## PROBLEM DETAILS
Check each line of the entries. Copy the ones that contain the string "checked".

## EXCERPTED RECORDS
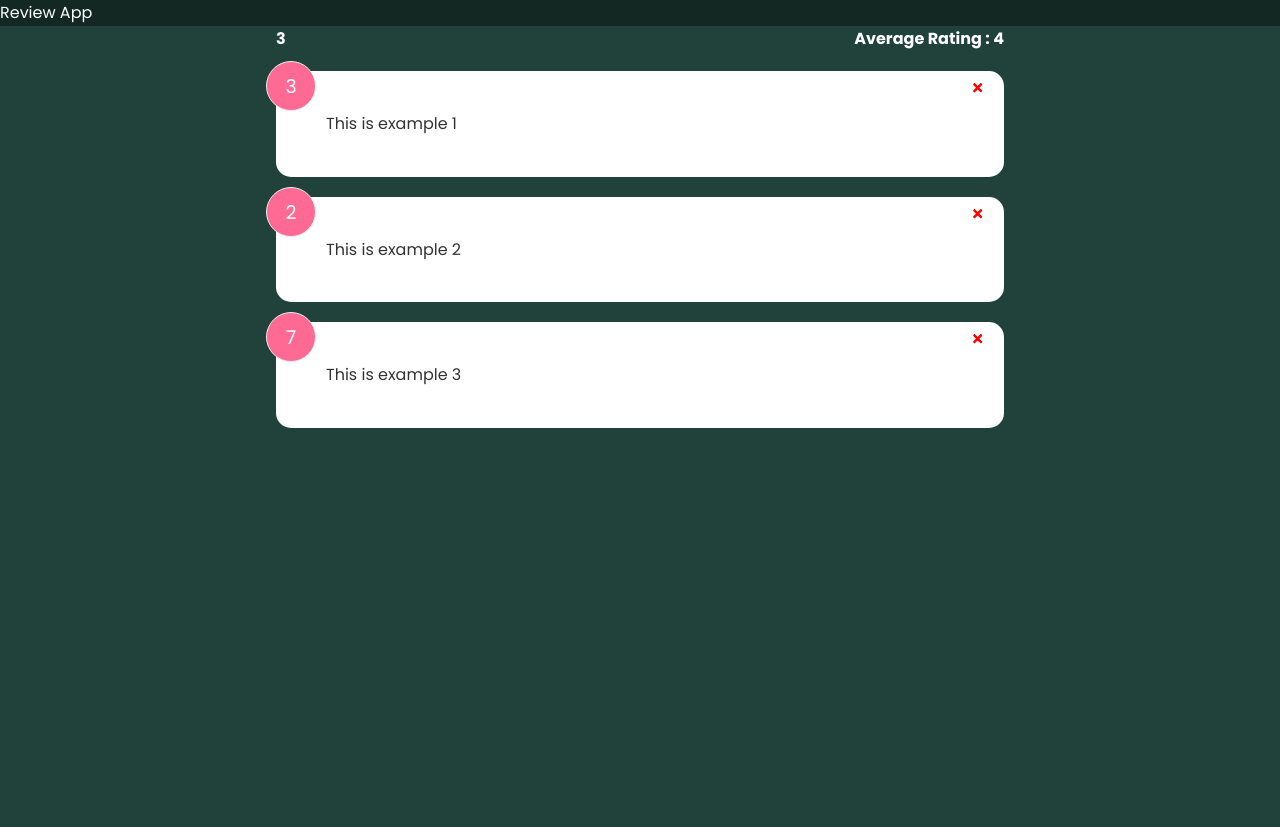
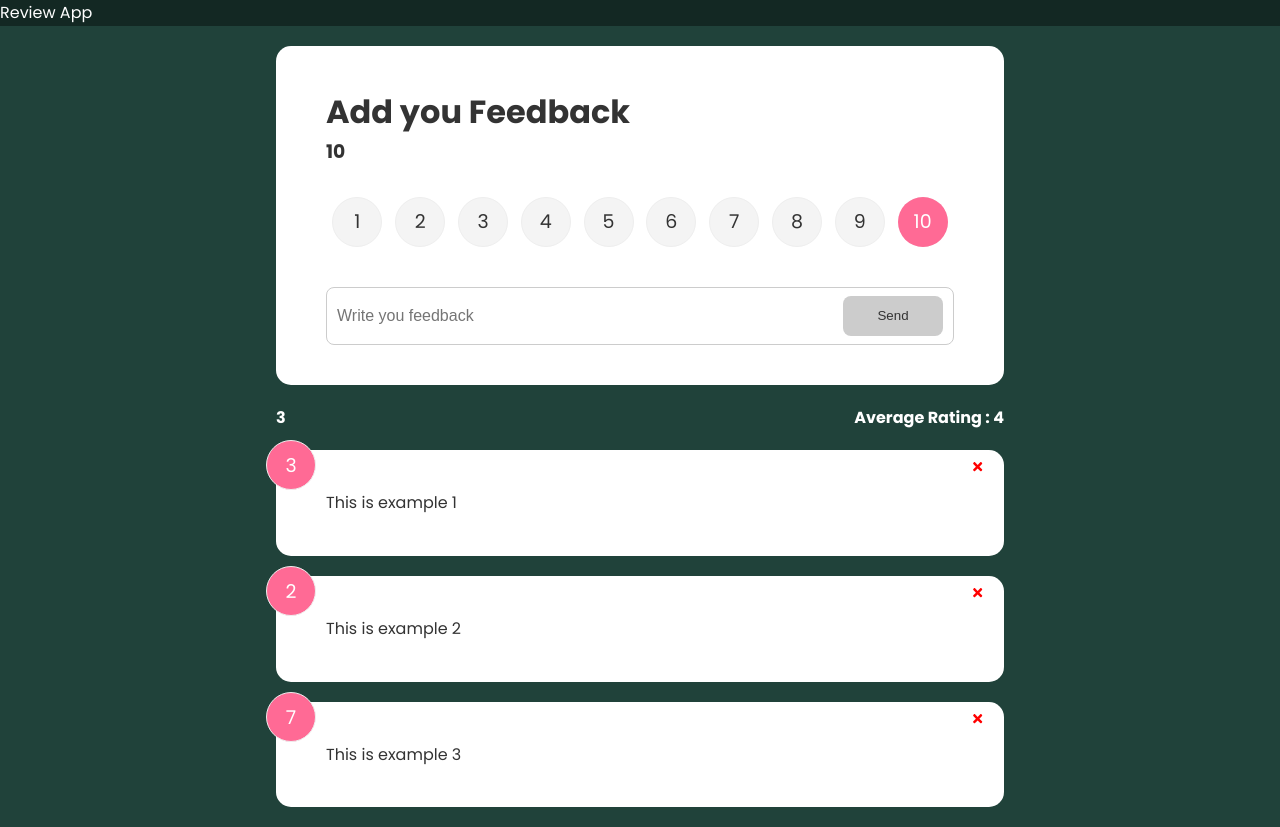
Before and after one commit to jaganjavid/Mern-stack, a React (Create React App) app in the folder react/review-app/: page / in a window 1280 px wide. Before the commit the page ends 800 px from the top, so only its background shows below. Built offline with nearby package versions, Linux system fonts and the light colour scheme.

Commit message:
react added

```diff
--- a/react/review-app/package.json
+++ b/react/review-app/package.json
@@ -9,6 +9,7 @@
     "react": "^18.2.0",
     "react-dom": "^18.2.0",
     "react-scripts": "5.0.1",
+    "uuidv4": "^6.2.13",
     "web-vitals": "^2.1.4"
   },
   "scripts": {
--- a/react/review-app/src/App.jsx
+++ b/react/review-app/src/App.jsx
@@ -2,6 +2,8 @@
 import Header from './components/Header';
 import FeedbackList from './components/FeedbackList';
 import FeedbackStatus from './components/FeedbackStatus';
+import FeedbackForm from './components/FeedbackForm';
+import { v4 as uuidv4 } from 'uuid';
 
 const App = () => {
 
@@ -23,6 +25,12 @@
     },
 ]);
 
+const addfeedback = (newFeedback) => {
+  newFeedback.id = uuidv4();
+  setFeedback([newFeedback, ...feedback]);
+  console.log(feedback);
+}
+
  const deleteFeedback = (id)  => {
    if(window.confirm("Are you sure")){
      setFeedback(feedback.filter((item) => item.id !== id));
@@ -33,6 +41,7 @@
     <>
       <Header/>
       <div className='container'>
+         <FeedbackForm handleAdd={addfeedback}/>
          <FeedbackStatus feedback={feedback}/>
          <FeedbackList feedback={feedback} handleDelete={deleteFeedback} />
       </div>
--- /dev/null
+++ b/react/review-app/src/components/FeedbackForm.jsx
@@ -0,0 +1,74 @@
+import { useState } from "react";
+import Card from "./shared/Card"
+import Button from "./shared/Button";
+import RatingSelect from "./RatingSelect";
+
+
+
+
+const FeedbackForm = ({handleAdd}) => {
+
+  const [text, setText] = useState("");
+  const [rating, setRating] = useState(10);
+  const [btnDisabled, setBtnDisabled] = useState(true);
+  const [message, setMessage] = useState('');
+
+  const handleTextChange = (e) => {
+
+    if(text === ""){
+      setBtnDisabled(true);
+      setMessage(null);
+    } else if(text !== "" && text.trim().length <= 10){
+      setMessage("Text must be at least 10 chatacters");
+      setBtnDisabled(true);
+    } else{
+      setMessage(null);
+      setBtnDisabled(false);
+    }
+
+    setText(e.target.value);
+  }
+
+  const handleSubmit = (e) => {
+    e.preventDefault();
+
+    if(text.trim().length > 10){
+      const newFeedback = {
+        text,
+        rating
+      }
+
+      handleAdd(newFeedback);
+
+      setText("");
+      setRating(0);
+    }
+  }
+
+  return (
+    <Card>
+        <h1>Add you Feedback</h1>
+
+        <h2>{text}</h2>
+        <h3>{rating}</h3>
+
+       <form onSubmit={handleSubmit}>
+        <RatingSelect select={(rating) => setRating(rating)}/>
+        <div className="input-group">
+            <input type="text" placeholder="Write you feedback" value={text} onChange={handleTextChange}/>
+            <Button type="submit" isDisabled={btnDisabled}>
+                Send
+            </Button>
+        </div>
+
+        {message && <div className="message">
+         {message}
+        </div>}
+
+       </form>
+    </Card>
+  )
+}
+
+
+export default FeedbackForm
--- /dev/null
+++ b/react/review-app/src/components/RatingSelect.jsx
@@ -0,0 +1,110 @@
+import React, { useState } from 'react'
+
+const RatingSelect = ({select}) => {
+
+    const [selected, setSlected] = useState(10);
+
+    const handleChange = (e) => {
+      setSlected(+e.target.value)
+      select(+e.target.value);
+    }
+
+
+
+  return (
+    <ul className='rating'>
+        <li>
+            <input type="radio"
+            id='num1'
+            name='rating'
+            value={1}
+            onChange={handleChange}
+            checked={selected === 1}/>
+            <label htmlFor={"num1"}>1</label>
+        </li>
+        <li>
+            <input type="radio"
+            id='num2'
+            name='rating'
+            value={2}
+            checked={selected === 2}
+            onChange={handleChange}/>
+            <label htmlFor={"num2"}>2</label>
+        </li>
+        <li>
+            <input type="radio"
+            id='num3'
+            name='rating'
+            value={3}
+            checked={selected === 3}
+            onChange={handleChange}/>
+            <label htmlFor={"num3"}>3</label>
+        </li>
+        <li>
+            <input type="radio"
+            id='num4'
+            name='rating'
+            value={4}
+            checked={selected === 4}
+            onChange={handleChange}/>
+            <label htmlFor={"num4"}>4</label>
+        </li>
+        <li>
+            <input type="radio"
+            id='num5'
+            name='rating'
+            value={5}
+            checked={selected === 5}
+            onChange={handleChange}/>
+            <label htmlFor={"num5"}>5</label>
+        </li>
+        <li>
+            <input type="radio"
+            id='num6'
+            name='rating'
+            value={6}
+            checked={selected === 6}
+            onChange={handleChange}/>
+            <label htmlFor={"num6"}>6</label>
+        </li>
+        <li>
+            <input type="radio"
+            id='num7'
+            name='rating'
+            value={7}
+            checked={selected === 7}
+            onChange={handleChange}/>
+            <label htmlFor={"num7"}>7</label>
+        </li>
+        <li>
+            <input type="radio"
+            id='num8'
+            name='rating'
+            value={8}
+            checked={selected === 8}
+            onChange={handleChange}/>
+            <label htmlFor={"num8"}>8</label>
+        </li>
+        <li>
+            <input type="radio"
+            id='num9'
+            name='rating'
+            value={9}
+            checked={selected === 9}
+            onChange={handleChange}/>
+            <label htmlFor={"num9"}>9</label>
+        </li>
+        <li>
+            <input type="radio"
+            id='num10'
+            name='rating'
+            value={10}
+            checked={selected === 10}
+            onChange={handleChange}/>
+            <label htmlFor={"num10"}>10</label>
+        </li>
+    </ul>
+  )
+}
+
+export default RatingSelect
--- /dev/null
+++ b/react/review-app/src/components/shared/Button.jsx
@@ -0,0 +1,19 @@
+import React from 'react'
+
+const Button = ({children, version, type, isDisabled}) => {
+  return (
+    <button type={type} disabled={isDisabled} className={`btn btn-${version}`}>
+        {children}
+    </button>
+  )
+}
+
+Button.defaultProps = {
+    version: "primary",
+    type: "button",
+    isDisabled: false,
+}
+
+
+
+export default Button
--- a/react/review-app/src/index.css
+++ b/react/review-app/src/index.css
@@ -162,6 +162,9 @@
 .btn-secondary {
   background: #ff6a95;
 }
+.btn-test{
+  background: orangered;
+}
 
 .btn:hover {
   transform: scale(0.98);
```
Also changed, not shown: 1 other file (tests, documents, lock files or other folders).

## ANSWER TO THIS EXERCISE
+            checked={selected === 1}/>
+            checked={selected === 2}
+            checked={selected === 3}
+            checked={selected === 4}
+            checked={selected === 5}
+            checked={selected === 6}
+            checked={selected === 7}
+            checked={selected === 8}
+            checked={selected === 9}
+            checked={selected === 10}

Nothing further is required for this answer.